Introduction and methods
The 2018 Physical Activity Guidelines for Americans recommend at least 150 to 300 minutes per week of moderate intensity physical activity (MPA), 75 to 150 minutes per week of vigorous intensity physical activity (VPA) or an equivalent combination of MPA and VPA (MVPA) . The recommendation in the guidelines are based on the assumption that for some health outcomes VPA is associated with greater benefits than MPA [1,2]. But it remains unclear whether for the same amount of total MVPA, VPA is associated with greater benefits compared with MPA.

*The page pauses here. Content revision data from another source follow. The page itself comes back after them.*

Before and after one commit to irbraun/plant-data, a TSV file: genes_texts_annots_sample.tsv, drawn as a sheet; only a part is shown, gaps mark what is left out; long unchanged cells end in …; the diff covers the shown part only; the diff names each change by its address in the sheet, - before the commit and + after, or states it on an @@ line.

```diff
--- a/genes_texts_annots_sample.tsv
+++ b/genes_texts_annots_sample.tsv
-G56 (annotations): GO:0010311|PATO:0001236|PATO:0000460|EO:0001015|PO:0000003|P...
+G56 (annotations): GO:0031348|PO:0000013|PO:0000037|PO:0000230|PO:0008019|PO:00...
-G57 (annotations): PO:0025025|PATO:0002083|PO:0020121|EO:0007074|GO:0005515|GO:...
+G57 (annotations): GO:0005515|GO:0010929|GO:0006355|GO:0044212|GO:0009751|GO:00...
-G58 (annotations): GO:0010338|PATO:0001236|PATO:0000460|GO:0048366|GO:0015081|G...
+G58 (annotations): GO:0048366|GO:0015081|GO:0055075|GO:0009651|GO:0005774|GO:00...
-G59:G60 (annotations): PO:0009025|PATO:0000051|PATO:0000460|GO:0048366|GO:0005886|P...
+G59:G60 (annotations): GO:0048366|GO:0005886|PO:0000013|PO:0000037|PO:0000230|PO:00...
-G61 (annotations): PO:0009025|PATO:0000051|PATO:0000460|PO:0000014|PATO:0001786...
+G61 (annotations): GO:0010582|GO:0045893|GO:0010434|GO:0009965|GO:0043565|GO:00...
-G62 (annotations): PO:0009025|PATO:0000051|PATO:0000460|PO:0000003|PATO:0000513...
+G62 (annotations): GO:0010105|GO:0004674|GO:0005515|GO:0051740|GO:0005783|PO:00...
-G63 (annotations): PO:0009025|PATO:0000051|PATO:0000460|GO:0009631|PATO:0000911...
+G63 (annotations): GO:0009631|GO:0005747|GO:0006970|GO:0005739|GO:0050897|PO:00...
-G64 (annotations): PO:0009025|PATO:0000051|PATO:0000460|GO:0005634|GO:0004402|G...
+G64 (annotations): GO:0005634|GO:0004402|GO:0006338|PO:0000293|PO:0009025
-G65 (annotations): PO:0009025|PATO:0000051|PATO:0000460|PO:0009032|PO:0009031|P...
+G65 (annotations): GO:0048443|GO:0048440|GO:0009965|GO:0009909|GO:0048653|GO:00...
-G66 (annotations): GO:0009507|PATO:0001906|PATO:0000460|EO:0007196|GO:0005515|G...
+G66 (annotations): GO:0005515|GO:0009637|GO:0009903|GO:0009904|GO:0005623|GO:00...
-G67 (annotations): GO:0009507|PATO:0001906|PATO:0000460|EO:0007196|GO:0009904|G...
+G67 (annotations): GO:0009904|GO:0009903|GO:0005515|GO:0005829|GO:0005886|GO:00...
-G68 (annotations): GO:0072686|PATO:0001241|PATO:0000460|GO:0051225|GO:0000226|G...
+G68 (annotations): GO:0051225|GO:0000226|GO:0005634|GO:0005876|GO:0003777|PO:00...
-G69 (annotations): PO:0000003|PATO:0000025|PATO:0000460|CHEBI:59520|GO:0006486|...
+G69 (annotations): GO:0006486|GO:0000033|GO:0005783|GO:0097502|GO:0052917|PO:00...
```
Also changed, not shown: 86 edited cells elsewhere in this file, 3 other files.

This study investigated whether VPA is associated with greater mortality risk reduction compared with MPA, for the same amount of total physical activity (defined as total MVPA). More specifically, the association of the proportion of VPA to total MVPA with all-cause mortality, CVD mortality and cancer mortality were examined.
Data of the National Health Interview Survey (NHIS), an annual national cross-sectional survey of civilian participants from the US, from 17 cross-sectional waves conducted from 1997 to 2013 were used. Follow-up was to December 31, 2015. After exclusion of those with missing data on physical activity, those with disabilities or unable to perform moderate of vigorous physical activity, or with diagnosis of heart disease, stroke or cancer at baseline, a total of 403,681 participants were included. Median follow up was 10.1 years (IQR 5.4-14.6).
Physical activity was measured with 2 sets of questions on frequency and duration for light intensity physical activity or MPA; and VPA. Total physical activity (defined as total MVPA in minutes per week) was calculated as MPA (min per week) + [2 x VPA (min per week)]. Proportion of VPA to total physical activity was calculated as follows: VPA x 2/MPVA x 100%.
- Participants with more than 50%-75% of VPA to total physical activity had a 17% lower all-cause mortality compared to those with 0% VPA (HR 0.83, 95%CI: 0.78-0.91), independent of total MVPA. The HR for participants with >75% to 99% VPA was 0.85 (95%CI: 0.79-0.91) compared with 0% VPA.
- Higher proportions VPA to total physical activity were not associated with CVD mortality and cancer mortality.
- Mutually adjusted models considering the guidelines recommendations of MPA and VPA showed similar associations for all-cause mortality (MPA: HR 0.83, 95%CI: 0.80-0.87 and VPA: HR 0.79, 95%CI: 0.70-0.91). VPA showed a stronger inverse association with cancer mortality compared with MPA (VPA: HR 0.89, 95%CI: 0.80-0.99 and MPA HR 0.94, 95%CI: 0.86-1.02).
- Exploratory joint associations of MPA and VPA suggested the lowest all-cause mortality risk among participants performing 150-299 min per week of MPA and 150 min per week or more of VPA (HR 0.64, 95%CI: 0.58-0.71). For CVD mortality optimum MPA and VPA combination was 1 to 149 min per week of MPA and 150 min per week or in of VPA (HF 0.56, 95%CI: 0.45-0.69). For cancer mortality, optimum was 300 min per week or more of MPA and 1 to 74 min per week of VPA (HR 0.67, 95%CI: 0.52 to 0.86).
In a nationally representative cohort of US adults greater proportion of VPA to MVPA was associated with greater mortality risk reduction. Participants with 150-299 min per week of MPA and 150 min per week or more of VPA had the lowest all-cause mortality risk. The authors suggest that clinicians and public health interventions should advise on the potential benefits associated with VPA to maximize population health.